Restate the entries below in full, exactly as they read, but without pictures.

* [Excerpted data]:
==============================

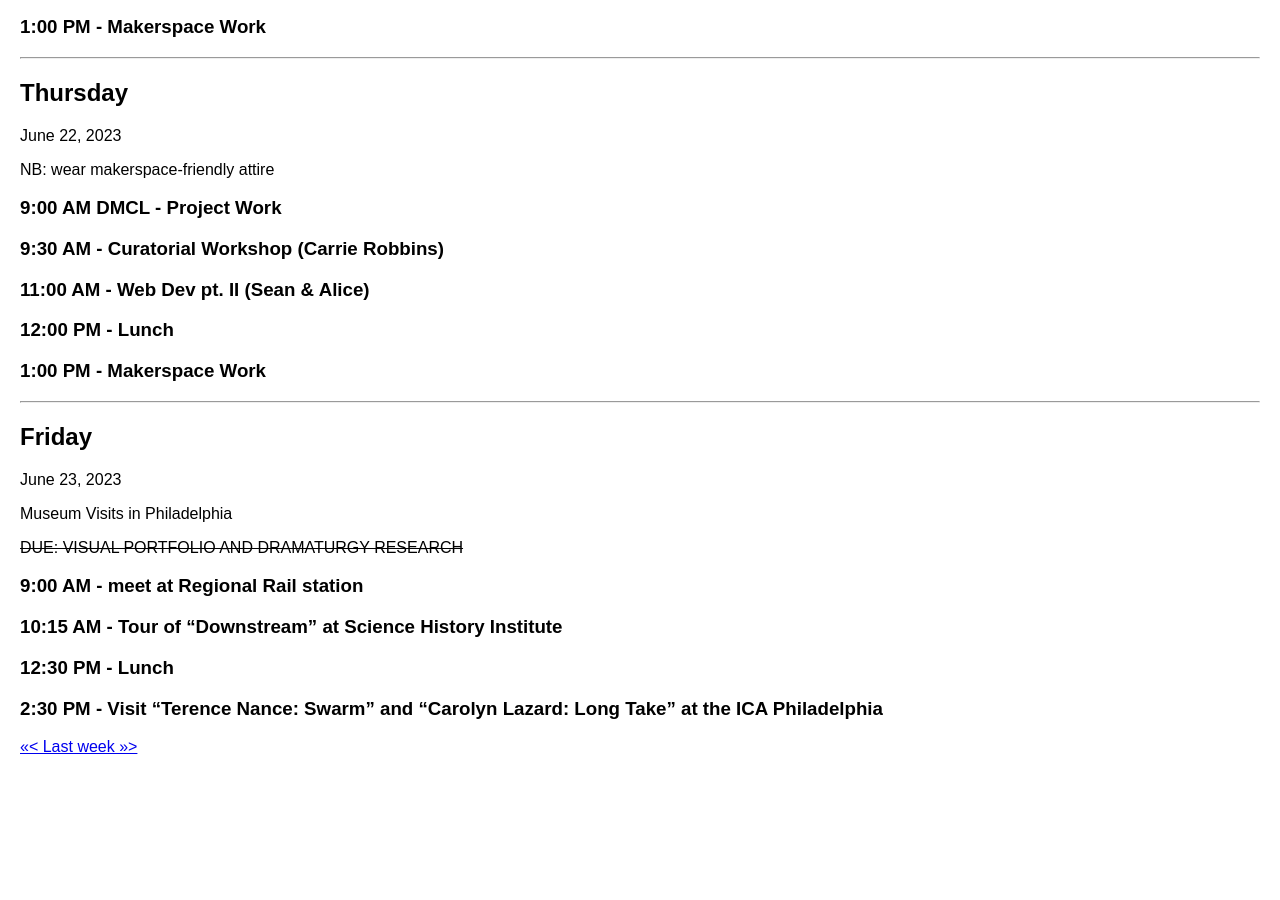
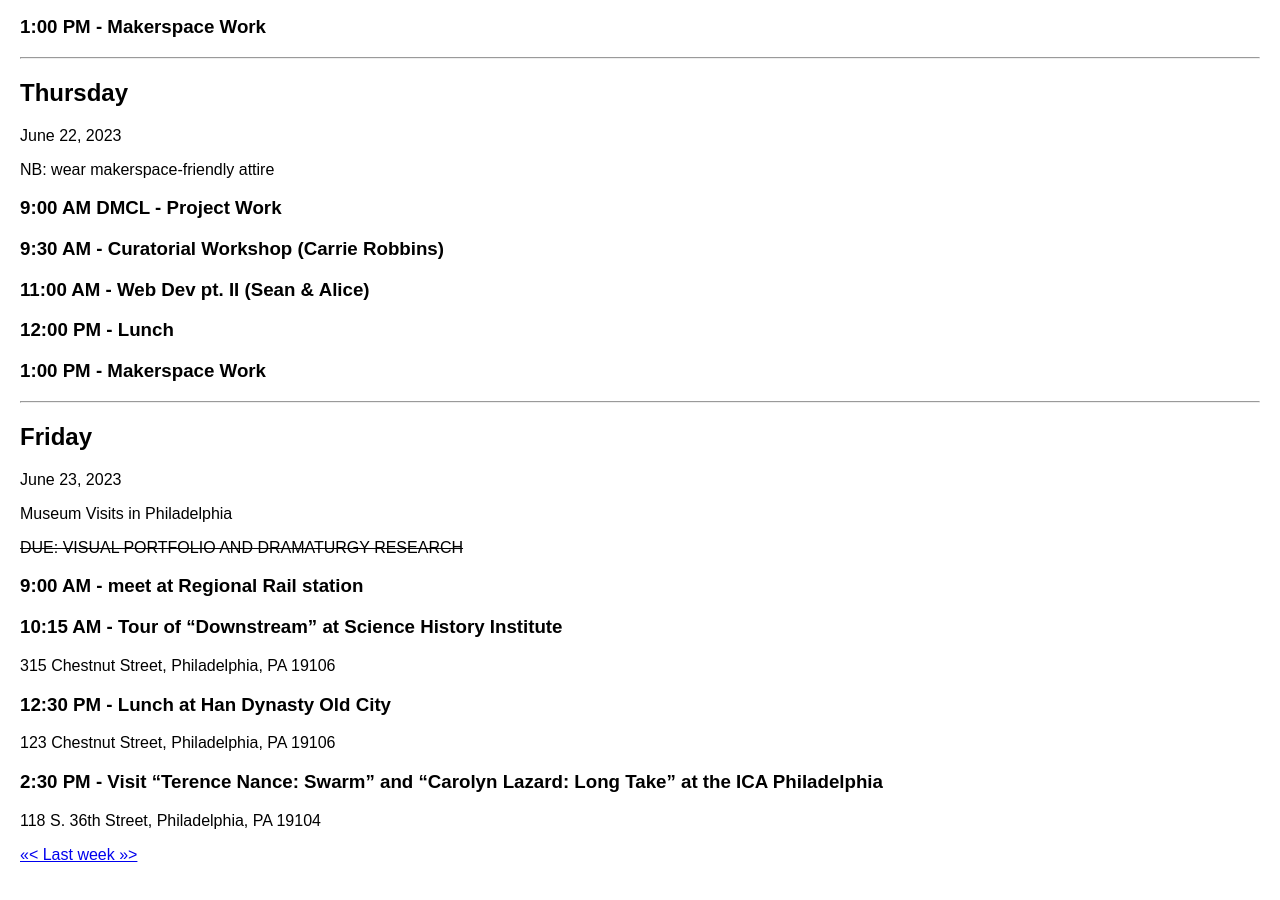
Before and after one commit to digbmc/dssf-syll, a Jekyll site: the page built from _weeks/04-web.md, in a window 1280 px wide and 900 px high, scrolled down 1071 px. Built offline with Jekyll 4.4.1, drawn with Linux system fonts in a browser that asks for light colours; before the commit the page ends 1863 px from its top, so only the background shows below that.

Commit message:
Added lunch and address details for 6/23

```diff
--- a/_weeks/04-web.md
+++ b/_weeks/04-web.md
@@ -73,10 +73,13 @@ Museum Visits in Philadelphia
 ### 9:00 AM - meet at Regional Rail station
 
 ### 10:15 AM - Tour of "Downstream" at Science History Institute
+315 Chestnut Street, Philadelphia, PA 19106
 
-### 12:30 PM - Lunch
+### 12:30 PM - Lunch at Han Dynasty Old City
+123 Chestnut Street, Philadelphia, PA 19106
 
 ### 2:30 PM - Visit "Terence Nance: Swarm" and "Carolyn Lazard: Long Take" at the ICA Philadelphia
+118 S. 36th Street, Philadelphia, PA 19104
 
 
 [<<< Last week >>>](https://github.com/digbmc/dssf-syll/blob/main/_weeks/03-data.md)
```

==============================

* [Exercise response]:
Before and after one commit to digbmc/dssf-syll, a Jekyll site: the page built from _weeks/04-web.md, in a window 1280 px wide and 900 px high, scrolled down 1071 px. Built offline with Jekyll 4.4.1, drawn with Linux system fonts in a browser that asks for light colours; before the commit the page ends 1863 px from its top, so only the background shows below that.

Commit message:
Added lunch and address details for 6/23

```diff
--- a/_weeks/04-web.md
+++ b/_weeks/04-web.md
@@ -73,10 +73,13 @@ Museum Visits in Philadelphia
 ### 9:00 AM - meet at Regional Rail station
 
 ### 10:15 AM - Tour of "Downstream" at Science History Institute
+315 Chestnut Street, Philadelphia, PA 19106
 
-### 12:30 PM - Lunch
+### 12:30 PM - Lunch at Han Dynasty Old City
+123 Chestnut Street, Philadelphia, PA 19106
 
 ### 2:30 PM - Visit "Terence Nance: Swarm" and "Carolyn Lazard: Long Take" at the ICA Philadelphia
+118 S. 36th Street, Philadelphia, PA 19104
 
 
 [<<< Last week >>>](https://github.com/digbmc/dssf-syll/blob/main/_weeks/03-data.md)
```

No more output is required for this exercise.